(Problem): Return each line of the records below in which the string "QLineEdit" turns up.

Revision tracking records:
"""
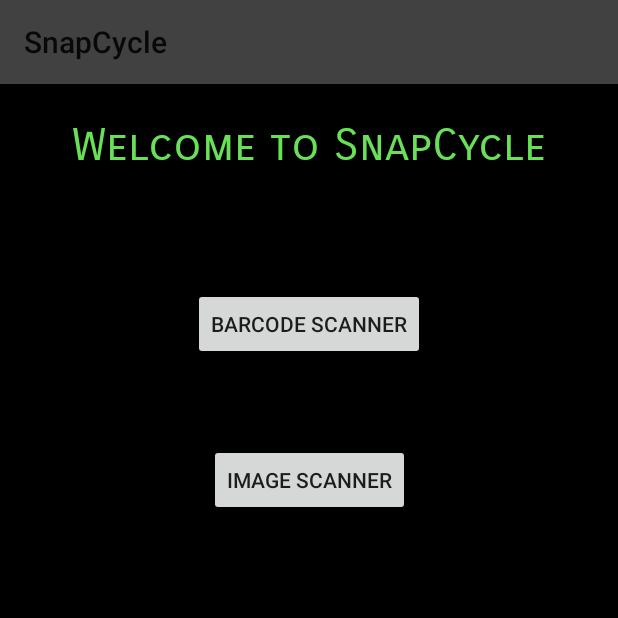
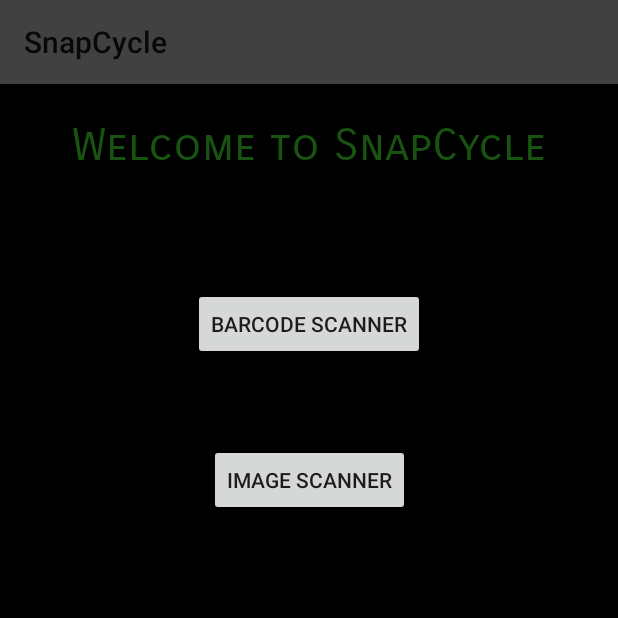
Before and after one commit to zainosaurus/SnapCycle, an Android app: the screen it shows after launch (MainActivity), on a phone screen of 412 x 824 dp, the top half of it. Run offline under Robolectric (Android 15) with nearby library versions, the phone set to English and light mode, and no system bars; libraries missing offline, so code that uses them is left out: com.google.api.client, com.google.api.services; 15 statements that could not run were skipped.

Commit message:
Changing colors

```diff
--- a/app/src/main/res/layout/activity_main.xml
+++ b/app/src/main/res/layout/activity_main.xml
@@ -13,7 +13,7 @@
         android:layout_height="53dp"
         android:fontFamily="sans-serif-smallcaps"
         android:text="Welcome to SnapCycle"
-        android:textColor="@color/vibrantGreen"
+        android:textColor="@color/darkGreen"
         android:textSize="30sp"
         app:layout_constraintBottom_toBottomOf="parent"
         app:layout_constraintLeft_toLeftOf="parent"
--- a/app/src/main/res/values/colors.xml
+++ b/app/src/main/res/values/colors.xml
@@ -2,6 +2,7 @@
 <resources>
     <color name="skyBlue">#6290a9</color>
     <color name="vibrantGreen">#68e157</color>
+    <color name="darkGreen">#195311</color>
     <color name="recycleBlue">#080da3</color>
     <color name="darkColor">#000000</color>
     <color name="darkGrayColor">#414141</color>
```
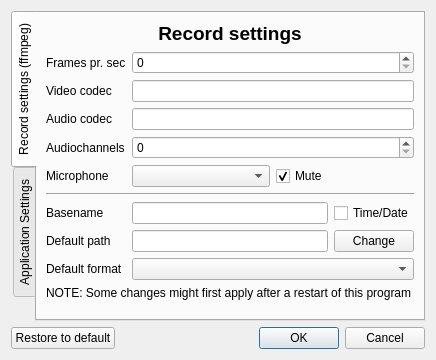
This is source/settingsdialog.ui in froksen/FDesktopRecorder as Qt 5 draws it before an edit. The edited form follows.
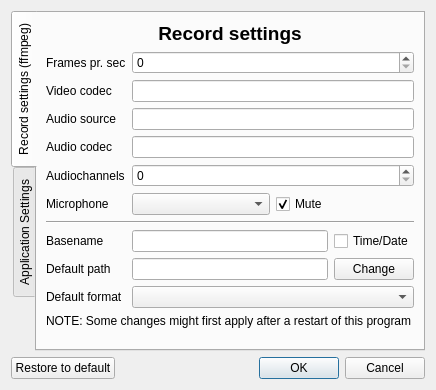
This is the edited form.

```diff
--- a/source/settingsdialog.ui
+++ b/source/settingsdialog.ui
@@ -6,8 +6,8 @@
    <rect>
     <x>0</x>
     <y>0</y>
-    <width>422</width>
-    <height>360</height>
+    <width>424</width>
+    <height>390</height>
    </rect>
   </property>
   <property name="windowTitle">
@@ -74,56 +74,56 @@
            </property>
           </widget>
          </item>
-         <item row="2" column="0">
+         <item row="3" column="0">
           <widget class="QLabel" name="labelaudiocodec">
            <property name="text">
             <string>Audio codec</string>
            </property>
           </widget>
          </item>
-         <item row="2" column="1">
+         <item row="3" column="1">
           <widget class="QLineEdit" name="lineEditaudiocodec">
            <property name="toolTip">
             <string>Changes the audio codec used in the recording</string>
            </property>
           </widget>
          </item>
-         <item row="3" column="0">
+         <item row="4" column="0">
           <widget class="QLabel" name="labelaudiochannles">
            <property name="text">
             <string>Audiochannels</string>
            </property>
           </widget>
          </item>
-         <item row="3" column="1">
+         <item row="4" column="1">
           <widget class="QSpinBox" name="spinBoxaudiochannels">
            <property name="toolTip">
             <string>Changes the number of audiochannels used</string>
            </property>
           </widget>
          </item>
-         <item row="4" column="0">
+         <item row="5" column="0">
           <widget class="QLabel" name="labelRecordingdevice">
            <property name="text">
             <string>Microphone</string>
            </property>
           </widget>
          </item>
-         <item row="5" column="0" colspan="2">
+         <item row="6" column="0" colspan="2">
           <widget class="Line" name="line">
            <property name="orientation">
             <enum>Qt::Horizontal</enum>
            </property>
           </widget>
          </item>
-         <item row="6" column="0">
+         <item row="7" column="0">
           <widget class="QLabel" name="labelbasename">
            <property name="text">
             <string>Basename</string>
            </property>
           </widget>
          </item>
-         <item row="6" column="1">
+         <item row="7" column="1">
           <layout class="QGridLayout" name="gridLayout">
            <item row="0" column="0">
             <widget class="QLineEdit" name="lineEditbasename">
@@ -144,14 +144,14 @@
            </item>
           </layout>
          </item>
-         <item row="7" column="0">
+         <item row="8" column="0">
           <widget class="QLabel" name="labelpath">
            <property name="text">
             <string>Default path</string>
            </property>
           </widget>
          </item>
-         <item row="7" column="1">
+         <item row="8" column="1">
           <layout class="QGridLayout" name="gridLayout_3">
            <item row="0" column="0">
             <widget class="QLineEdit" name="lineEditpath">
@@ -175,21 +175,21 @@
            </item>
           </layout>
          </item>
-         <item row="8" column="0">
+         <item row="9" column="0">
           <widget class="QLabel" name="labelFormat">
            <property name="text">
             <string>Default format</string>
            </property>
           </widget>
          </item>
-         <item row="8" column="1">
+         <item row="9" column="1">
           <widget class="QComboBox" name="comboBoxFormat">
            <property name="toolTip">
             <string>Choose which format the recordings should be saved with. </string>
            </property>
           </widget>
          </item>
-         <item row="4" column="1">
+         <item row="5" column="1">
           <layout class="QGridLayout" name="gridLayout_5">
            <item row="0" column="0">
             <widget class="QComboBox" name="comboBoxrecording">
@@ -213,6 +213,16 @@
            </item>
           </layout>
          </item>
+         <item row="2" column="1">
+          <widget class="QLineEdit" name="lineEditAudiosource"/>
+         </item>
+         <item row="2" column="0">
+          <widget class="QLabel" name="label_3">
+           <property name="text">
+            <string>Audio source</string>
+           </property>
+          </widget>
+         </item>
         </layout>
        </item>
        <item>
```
"""
(Your solution):
           <widget class="QLineEdit" name="lineEditaudiocodec">
             <widget class="QLineEdit" name="lineEditbasename">
             <widget class="QLineEdit" name="lineEditpath">
+          <widget class="QLineEdit" name="lineEditAudiosource"/>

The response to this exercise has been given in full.